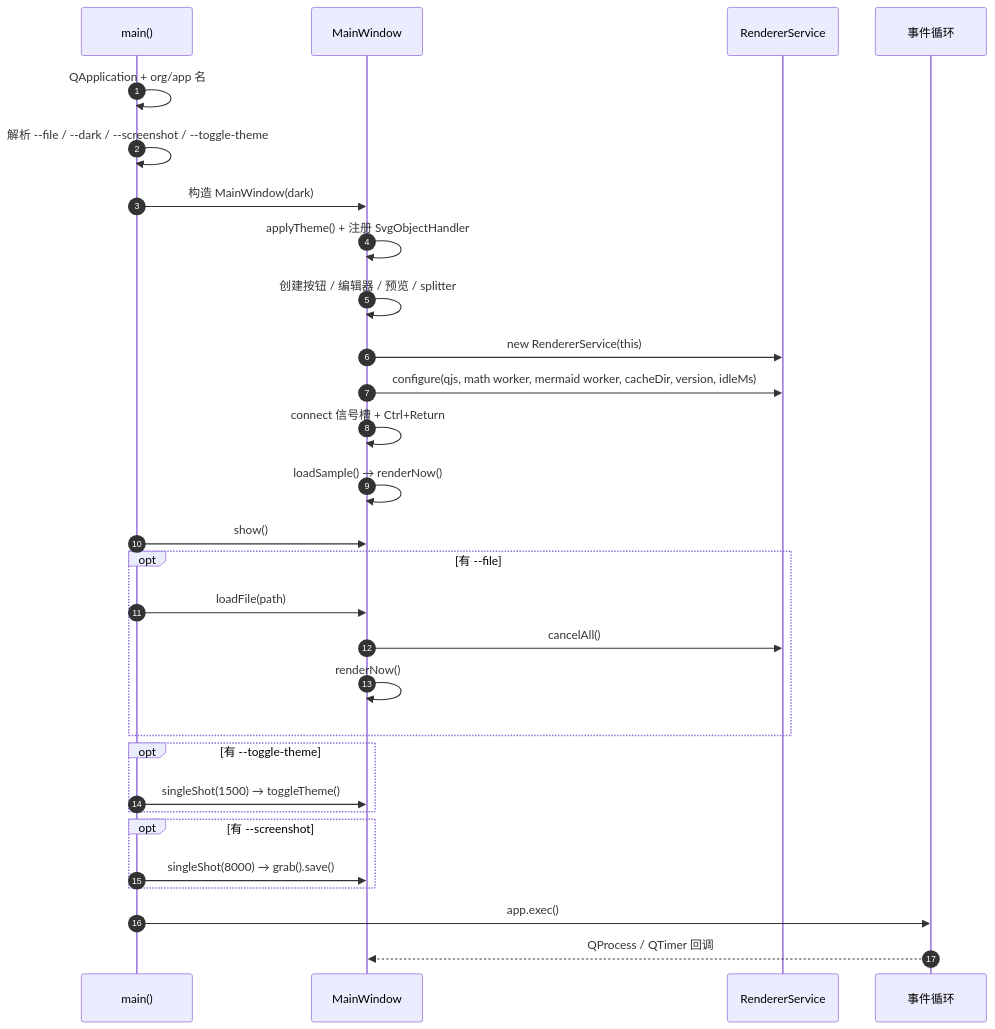
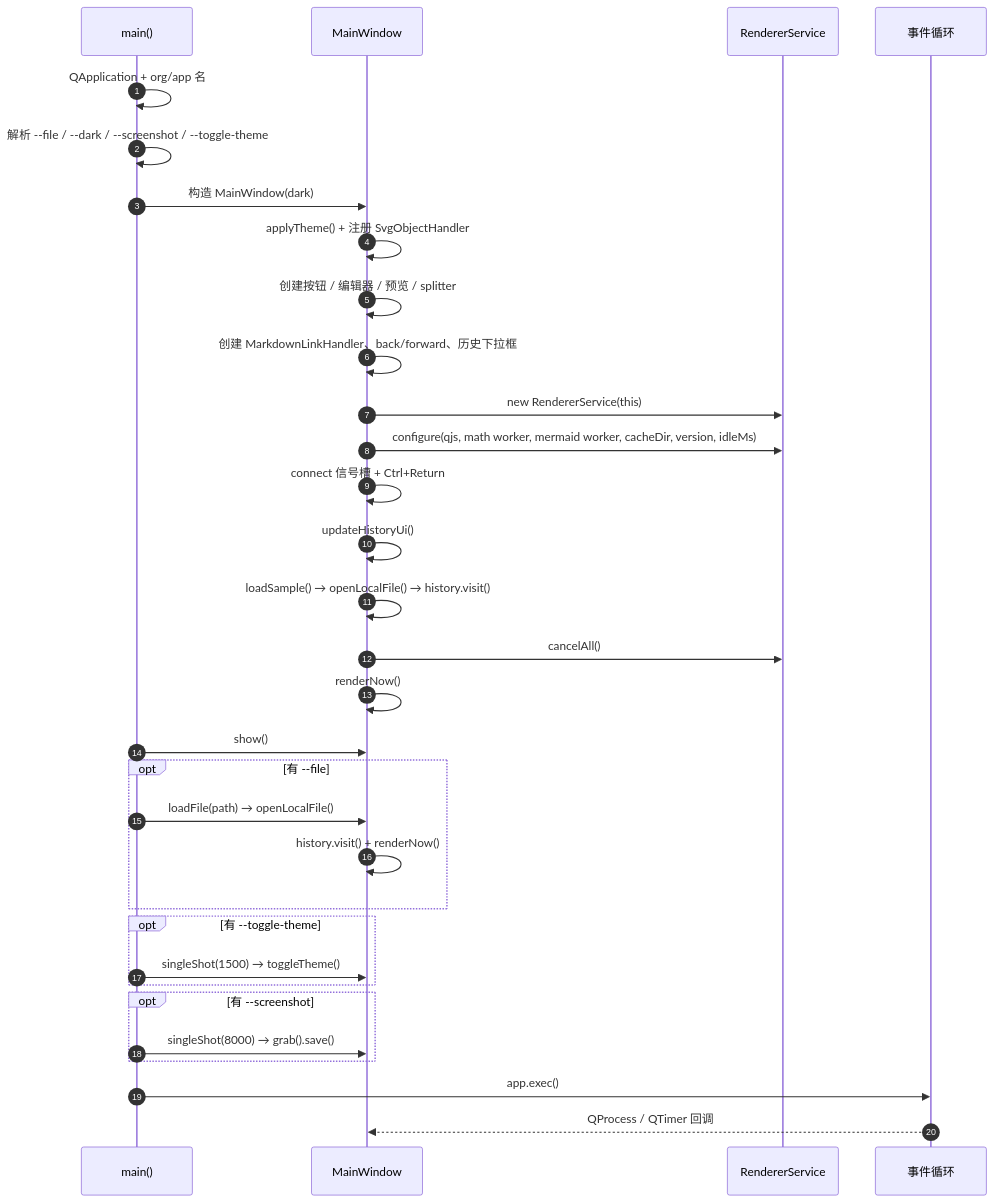
One commit to iLogIng/qt-rich-text-renderer changed the first of 9 diagrams in docs/FLOW.md. Above: the diagram before and after it, drawn with Mermaid. The commit also changed other lines of this file and 18 other files, not shown here.

````diff
--- a/docs/FLOW.md
+++ b/docs/FLOW.md
@@ -11,32 +11,35 @@
 ```mermaid
 sequenceDiagram
     autonumber
     participant M as main()
     participant W as MainWindow
     participant S as RendererService
     participant E as 事件循环
 
     M->>M: QApplication + org/app 名
     M->>M: 解析 --file / --dark / --screenshot / --toggle-theme
     M->>W: 构造 MainWindow(dark)
     W->>W: applyTheme() + 注册 SvgObjectHandler
     W->>W: 创建按钮 / 编辑器 / 预览 / splitter
+    W->>W: 创建 MarkdownLinkHandler、back/forward、历史下拉框
     W->>S: new RendererService(this)
     W->>S: configure(qjs, math worker, mermaid worker, cacheDir, version, idleMs)
     W->>W: connect 信号槽 + Ctrl+Return
-    W->>W: loadSample() → renderNow()
+    W->>W: updateHistoryUi()
+    W->>W: loadSample() → openLocalFile() → history.visit()
+    W->>S: cancelAll()
+    W->>W: renderNow()
     M->>W: show()
     opt 有 --file
-        M->>W: loadFile(path)
-        W->>S: cancelAll()
-        W->>W: renderNow()
+        M->>W: loadFile(path) → openLocalFile()
+        W->>W: history.visit() + renderNow()
     end
     opt 有 --toggle-theme
         M->>W: singleShot(1500) → toggleTheme()
     end
     opt 有 --screenshot
         M->>W: singleShot(8000) → grab().save()
     end
     M->>E: app.exec()
     E-->>W: QProcess / QTimer 回调
 ```
````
- - - - - - -
• Work required
In your copy, include no pictures; print every line above exactly.

• The completed task
One commit to iLogIng/qt-rich-text-renderer changed the first of 9 diagrams in docs/FLOW.md. Above: the diagram before and after it, drawn with Mermaid. The commit also changed other lines of this file and 18 other files, not shown here.

````diff
--- a/docs/FLOW.md
+++ b/docs/FLOW.md
@@ -11,32 +11,35 @@
 ```mermaid
 sequenceDiagram
     autonumber
     participant M as main()
     participant W as MainWindow
     participant S as RendererService
     participant E as 事件循环
 
     M->>M: QApplication + org/app 名
     M->>M: 解析 --file / --dark / --screenshot / --toggle-theme
     M->>W: 构造 MainWindow(dark)
     W->>W: applyTheme() + 注册 SvgObjectHandler
     W->>W: 创建按钮 / 编辑器 / 预览 / splitter
+    W->>W: 创建 MarkdownLinkHandler、back/forward、历史下拉框
     W->>S: new RendererService(this)
     W->>S: configure(qjs, math worker, mermaid worker, cacheDir, version, idleMs)
     W->>W: connect 信号槽 + Ctrl+Return
-    W->>W: loadSample() → renderNow()
+    W->>W: updateHistoryUi()
+    W->>W: loadSample() → openLocalFile() → history.visit()
+    W->>S: cancelAll()
+    W->>W: renderNow()
     M->>W: show()
     opt 有 --file
-        M->>W: loadFile(path)
-        W->>S: cancelAll()
-        W->>W: renderNow()
+        M->>W: loadFile(path) → openLocalFile()
+        W->>W: history.visit() + renderNow()
     end
     opt 有 --toggle-theme
         M->>W: singleShot(1500) → toggleTheme()
     end
     opt 有 --screenshot
         M->>W: singleShot(8000) → grab().save()
     end
     M->>E: app.exec()
     E-->>W: QProcess / QTimer 回调
 ```
````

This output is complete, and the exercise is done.